The Lobby at the Pen

Can I have a window seat please...?

is sometimes not the only question you should ask a travel agent, even though that is the only question which usually comes to mind. Very few of us even use agents to book trip nowadays, but it helps to be really geeky this once and know your flight's seating configuration, if you are really picky about where you sit.

I recently came across a website called seatguru.com and it was a revelation. You choose your airline, the aircraft type, and voila! - you have a seating chart. But it doesn't stop there! You can hover over seats using the mouse and see descriptions of whether there's limited legroom, whether the toilets are nearby, what the seat width is, whether or not the seat even has a window (believe me, there are 'window seats' on certain aircrafts without a physical window, I was in one on a long haul flight once and it wasn't fun!).

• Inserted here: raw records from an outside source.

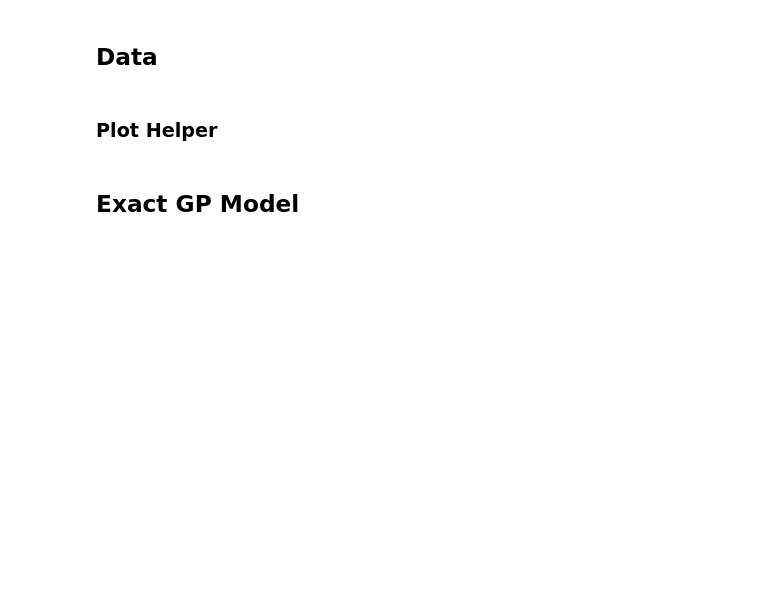
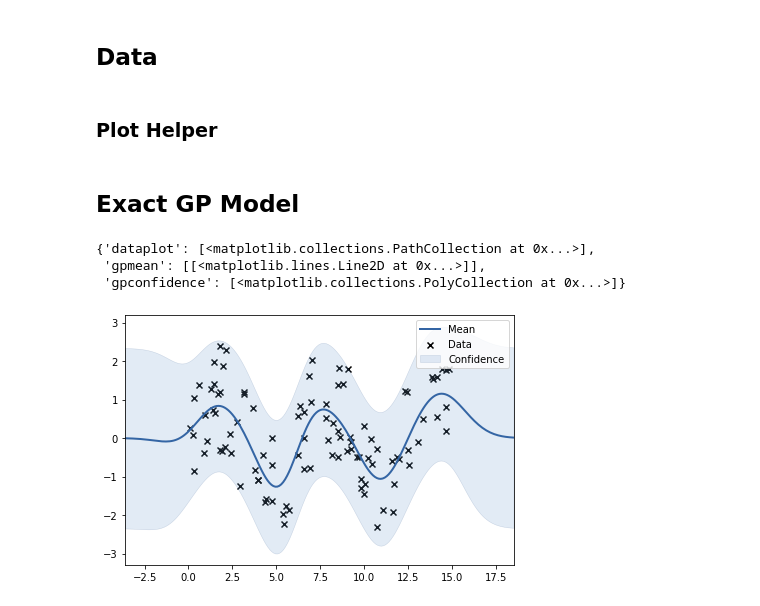
Before and after one commit to jejjohnson/gp_model_zoo, a Jupyter notebook: gpy/notebooks/exact.ipynb, the cells around one changed output. Drawn from its saved outputs; the diff is of its cells as text; code cells hidden in the pictures; blank space fills up the shorter version.

```diff
--- a/gpy/notebooks/exact.ipynb
+++ b/gpy/notebooks/exact.ipynb
@@ -60,5 +59,12 @@ gpr_clf = GPR(verbose=None, n_restarts=10)
 
 gpr_clf.fit(X, y);
+# %%
+gpr_clf.gp_model.plot()
+# %% [output]
+{'dataplot': [<matplotlib.collections.PathCollection at 0x...>],
+ 'gpmean': [[<matplotlib.lines.Line2D at 0x...>]],
+ 'gpconfidence': [<matplotlib.collections.PolyCollection at 0x...>]}
+[figure, added]
 # %%
 y_gpr, y_std = gpr_clf.predict(X_plot, return_std=True, noiseless=False)
 plot_results()
```
Also changed, not shown: parts of 5 cells of this notebook, 9 other files.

You will see a legend on the top of the page for each craft type, which indicates whether the seats are good or poor, and there is also information on whether the seats have their own in-flight entertainment systems or have an outdated central system (an important fact often overlooked when booking cheaper flights).

Of course, you're thinking, how do I know what aircraft type my flight uses? It says AA 55. Is that it? No, that is your flight number, not the aircraft type. When you book your flights online, you should be able to drill down to the level of detail where it mentions a flight type such as Boeing 767 or Airbus 330. That is the flight type. Or just ask your agent about it if you book offline.

Of course, there are no guarantees that you will get your dream seat, but it won't hurt you to try either. Good luck.

Seat Guru

Friday, October 5, 2007

A personal note....

Caught up in the excitement of entertaining visiting family, I have had to neglect my blog, but I will be back very soon with more travel tales and tips.....